Take that lazy self-satisfaction and mix it with a candy colored aesthetic and a few CGI drums of CGI blood and the end result is almost perfectly obnoxious. At 127 minutes, Bullet Train is too long. But it feels like it’s hours too long.
With its loquacious (and often British) criminals with their own intersecting and overlapping missions, Bullet Train is most immediately identifiable as a retread of the movies that made Guy Ritchie famous, like Snatch and Lock, Stock and Two Smoking Barrels as well as their many imitators. The character introductions, each of which include a graphic title announcing “The Elder,” “The Wolf,” “The Hornet,” etc. are particularly reminiscent of this era. But Ritchie himself was very obviously inspired by the talkative killers in Quentin Tarantino‘s Reservoir Dogs and Pulp Fiction.

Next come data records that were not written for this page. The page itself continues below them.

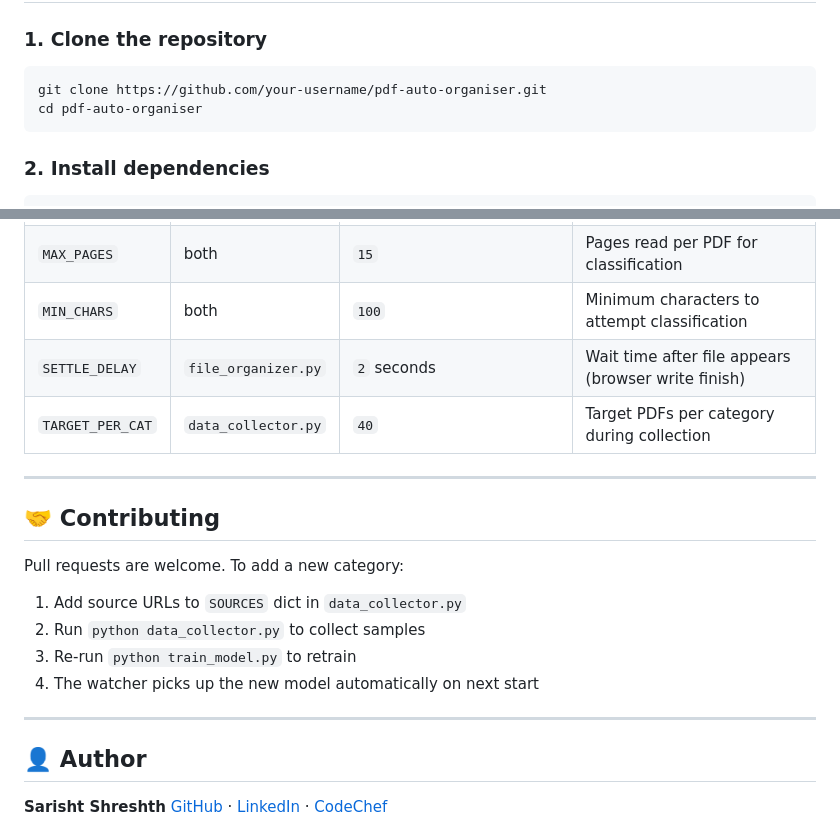
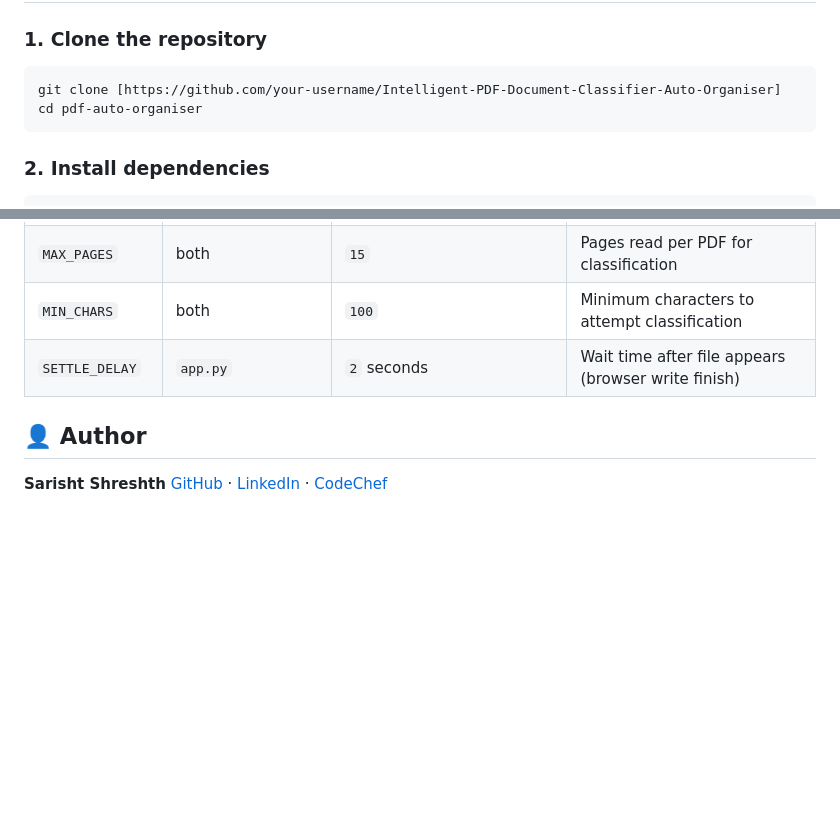
Before and after one commit to sarishtshreshth0/Intelligent-PDF-Document-Classifier-Auto-Organiser, a Markdown page: README.md, 2 parts joined by grey strips. GitHub-like rendering; blank space fills up the shorter version.

Commit message:
Update README with new repository link and details
Updated repository URL and modified configuration details. Removed contribution guidelines and author section.

````diff
--- a/README.md
+++ b/README.md
@@ -68,7 +68,7 @@ pdf-auto-organiser/
 ### 1. Clone the repository
 
 ```bash
-git clone https://github.com/your-username/pdf-auto-organiser.git
+git clone [https://github.com/your-username/Intelligent-PDF-Document-Classifier-Auto-Organiser]
 cd pdf-auto-organiser
 ```
 
@@ -236,21 +236,10 @@ The watcher writes a persistent log to `_organizer.log` inside your Downloads fo
 | `DOWNLOAD_PATH` | `file_organizer.py` | `C:\Users\Sarisht Shreshth\Downloads` | Folder to watch |
 | `MAX_PAGES` | both | `15` | Pages read per PDF for classification |
 | `MIN_CHARS` | both | `100` | Minimum characters to attempt classification |
-| `SETTLE_DELAY` | `file_organizer.py` | `2` seconds | Wait time after file appears (browser write finish) |
-| `TARGET_PER_CAT` | `data_collector.py` | `40` | Target PDFs per category during collection |
+| `SETTLE_DELAY` | `app.py` | `2` seconds | Wait time after file appears (browser write finish) |
 
----
 
-## 🤝 Contributing
 
-Pull requests are welcome. To add a new category:
-
-1. Add source URLs to `SOURCES` dict in `data_collector.py`
-2. Run `python data_collector.py` to collect samples
-3. Re-run `python train_model.py` to retrain
-4. The watcher picks up the new model automatically on next start
-
----
 
 ## 👤 Author
 
````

That filmmaker’s popular culture-referencing influence is obvious here too, especially with the surprisingly prevalent discussion of Thomas the Tank Engine.
Bullet Train is, for the most part, an ensemble. But there is one clear lead, Brad Pitt‘s Ladybug. His quirk (everybody’s gotta have one!) is peppering his speech of bits of therapized self-care pablum. He’s trying to become more enlightened about his life as a career criminal/murderer. This is how we arrive at the closest thing the movie has to a theme, the invocation of concepts such as fate, karma and luck. But the screenplay (adapted by Zac Olkewicz from the book by Kôtarô Isaka) doesn’t have anything to say about these ideas. They’re just sprinkled throughout to try to keep the whole thing together.
After being an uncredited co-director on John Wick, Leitch first official feature was 2017’s Atomic Blonde. That movie worked, perhaps partially because it didn’t try to be funny but more so because it was full of skilled, creative fight choreography, often presented in long takes (or faked long takes with invisible cuts) that allowed you to see it all unfold. Bullet Train, on the other hand, has short bursts of action which play out in quick cuts that obscure what’s happening and are often assisted by cartoonish CGI. It doesn’t work as an action movie any better than it works as a comedy.
It would be dishonest of me, though, to pretend that there was nothing whatsoever that I liked about Bullet Train. The costumes, by Sarah Evelyn, are very cool.